I have a confession of sorts to make. It took me over 30 years to learn that there are only two problems that a firm can encounter in the pursuit of customers and revenue: figuring out how to seize the opportunity at hand, and how to stop a freefall. It is a game of Snakes and Ladders often played on a global scale, and sometimes lacking any enjoyment whatsoever.
Everything else – share capture, new product introductions, sales enablement, margin erosion, excessive churn, and hundreds of other descriptors – are variations on these two themes. Always. Without exception. The variations are important to be sure. Yet, the variations can make it difficult to clearly see the shortest pathway to opportunity or problem.
What is harrowing is that one or the other can be masked, disguised as something it’s not, and confusing management at the expense of precious time.
Is a technology leader that rapidly introduces new products or models on the growth path? If the aggregate revenue decline of existing products is greater than the upward slope of new ones, then it is in fact in freefall.
Do declining revenues indicate a freefall, with no reserve parachute in sight? Tim Cook of Apple would tell you no.
False positives and false negatives are not the norm, but they are not as uncommon an occurrence as one might think.

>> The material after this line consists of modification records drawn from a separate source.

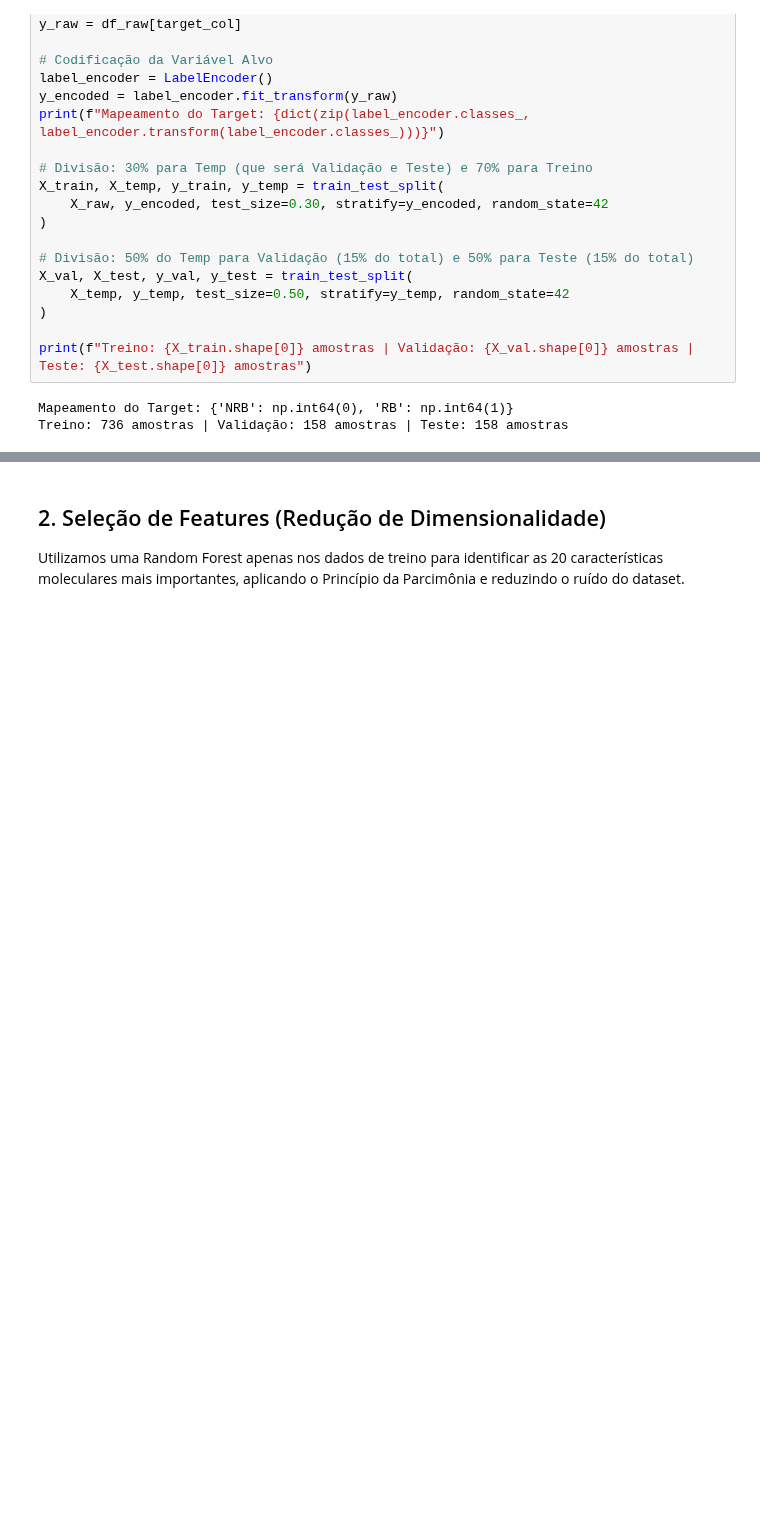
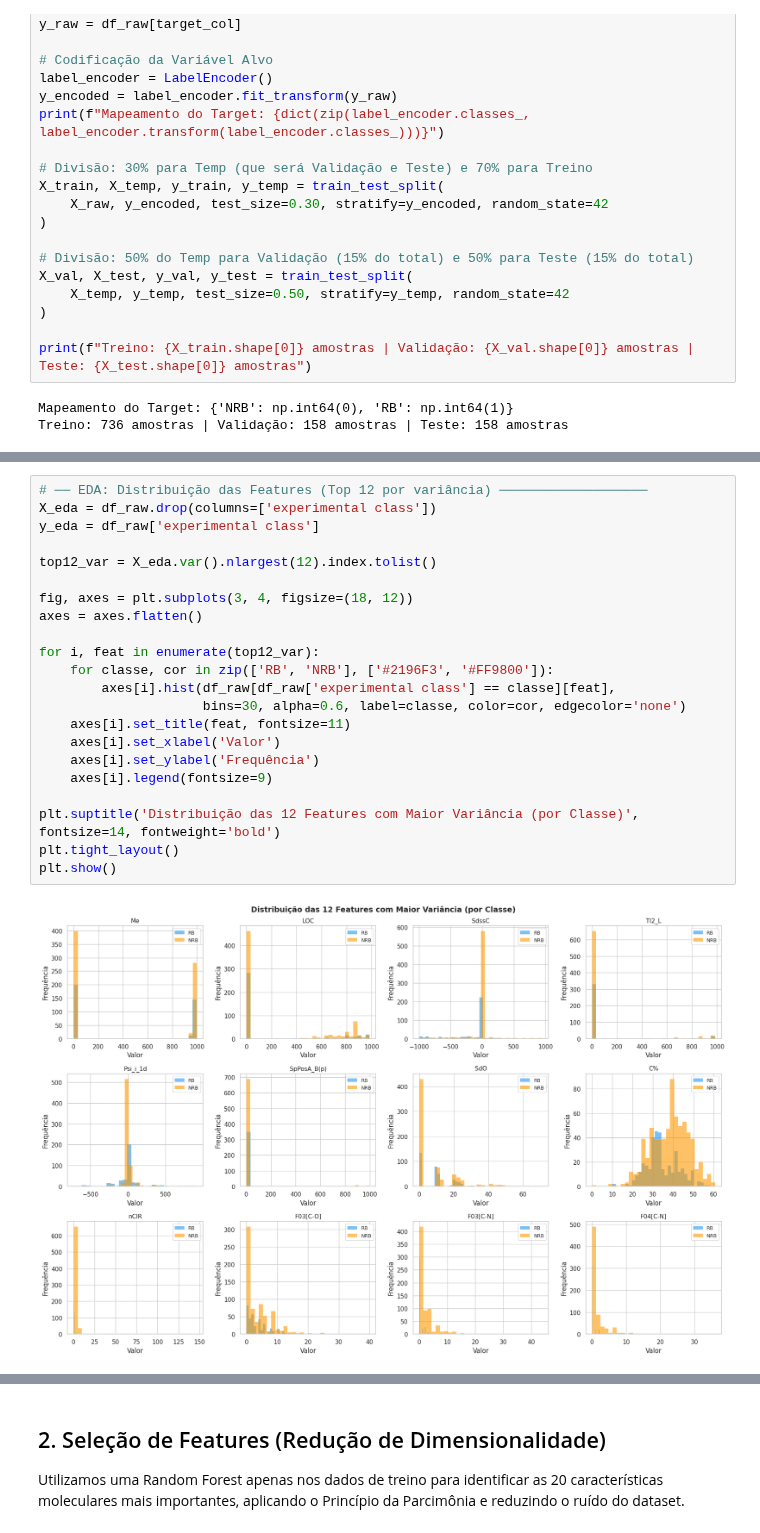
Before and after one commit to Gabrielogui/machine-learning, a Jupyter notebook: main.ipynb, the cells around one changed output, grey strips where cells are left out. Cells and saved outputs as stored; diff of their text form; blank space fills up the shorter version.

```diff
--- a/main.ipynb
+++ b/main.ipynb
@@ -66,0 +104,24 @@ Treino: 736 amostras | Validação: 158 amostras | Teste: 158 amostras
+# %%
+# ── EDA: Distribuição das Features (Top 12 por variância) ───────────────────
+X_eda = df_raw.drop(columns=['experimental class'])
+y_eda = df_raw['experimental class']
+
+top12_var = X_eda.var().nlargest(12).index.tolist()
+
+fig, axes = plt.subplots(3, 4, figsize=(18, 12))
+axes = axes.flatten()
+
+for i, feat in enumerate(top12_var):
+    for classe, cor in zip(['RB', 'NRB'], ['#2196F3', '#FF9800']):
+        axes[i].hist(df_raw[df_raw['experimental class'] == classe][feat],
+                     bins=30, alpha=0.6, label=classe, color=cor, edgecolor='none')
+    axes[i].set_title(feat, fontsize=11)
+    axes[i].set_xlabel('Valor')
+    axes[i].set_ylabel('Frequência')
+    axes[i].legend(fontsize=9)
+
+plt.suptitle('Distribuição das 12 Features com Maior Variância (por Classe)', fontsize=14, fontweight='bold')
+plt.tight_layout()
+plt.show()
+# %% [output]
+[figure, added]
```
Also changed, not shown: parts of 3 cells of this notebook.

When the CEO looks daily at the dashboard, increasingly similar to the complexity of a 747 cockpit, the most important question to answer is this: are we headed in the right direction? Speed matters, yes – but not nearly as much as the compass heading.